Exercise details: Across the following data, state how many lines include the word "shared". Provide the number alone.

────

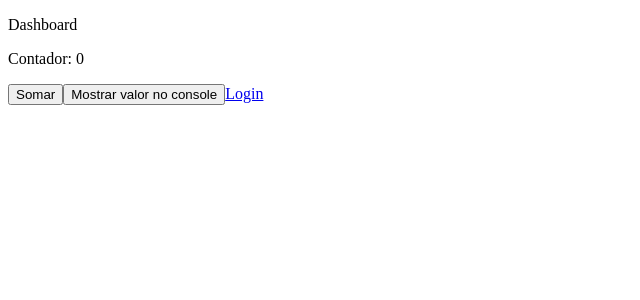
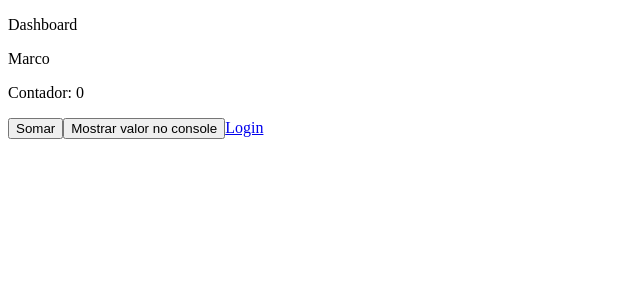
Before and after one commit to marcoafr/Aulas-React, a React (Create React App) app: page /pagina-inicial in a window 1280 px wide. Shown: the top 300 px of the page, without its empty margins (0-640 px from the left). Built offline with nearby package versions, Linux system fonts and the light colour scheme.

Commit message:
feat: useContext to persist username among pages

```diff
--- a/src/app/App.tsx
+++ b/src/app/App.tsx
@@ -1,7 +1,10 @@
 import { Routes } from "./routes"
+import { UsuarioLogadoProvider } from "./shared/contexts";
 
 export const App = () => {
   return (
-    <Routes />
+    <UsuarioLogadoProvider>
+      <Routes />
+    </UsuarioLogadoProvider>
   );
 }
--- a/src/app/pages/dashboard/Dashboard.tsx
+++ b/src/app/pages/dashboard/Dashboard.tsx
@@ -1,5 +1,6 @@
-import { useRef } from 'react';
+import { useContext, useRef } from 'react';
 import { Link } from 'react-router-dom';
+import { UsuarioLogadoContext, UsuarioLogadoProvider } from '../../shared/contexts';
 
 export const Dashboard = () => {
     // HOOK: useRef - outra aplicação (Armazenar valor em uma variável, sem alterar a renderização do valor)
@@ -7,10 +8,14 @@ export const Dashboard = () => {
     // pode-se usar um useRef para isso
     const counterRef = useRef({counter:0});
 
+    // HOOK: useContext para receber e trabalhar com variáveis persistidas em um context
+    const {nomeDoUsuario} = useContext(UsuarioLogadoContext);
 
     return (
         <div>
             <p>Dashboard</p>
+
+            <p>{nomeDoUsuario}</p>
 
             <p>Contador: {counterRef.current.counter}</p>
 
--- a/src/app/pages/login/components/ButtonLogin.tsx
+++ b/src/app/pages/login/components/ButtonLogin.tsx
@@ -1,4 +1,4 @@
-import React, { HTMLAttributeReferrerPolicy } from "react";
+import React from "react";
 
 interface IButtonLoginProps {
     onClick: () => void;
--- a/src/app/shared/contexts/UsuarioLogado.tsx
+++ b/src/app/shared/contexts/UsuarioLogado.tsx
@@ -1,13 +1,20 @@
-import { useState } from "react"
+import { createContext, useState } from "react"
+
+interface IUsuarioLogadoContextData {
+    nomeDoUsuario: string;
+}
+
+export const UsuarioLogadoContext = createContext<IUsuarioLogadoContextData>({} as IUsuarioLogadoContextData);
 
 interface IUsuarioLogadoProviderProps {
     children: React.ReactNode;
 }
+
 export const UsuarioLogadoProvider: React.FC<IUsuarioLogadoProviderProps> = ({ children }) => {
     const [nome, setNome] = useState('');
     return (
-        <div>
-
-        </div>
+        <UsuarioLogadoContext.Provider value={{nomeDoUsuario: 'Marco'}}>
+            {children}
+        </UsuarioLogadoContext.Provider>
     )
 }
--- a/src/app/shared/contexts/index.ts
+++ b/src/app/shared/contexts/index.ts
@@ -1 +1 @@
-export { };
+export * from './UsuarioLogado';
```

────

Answer box: 6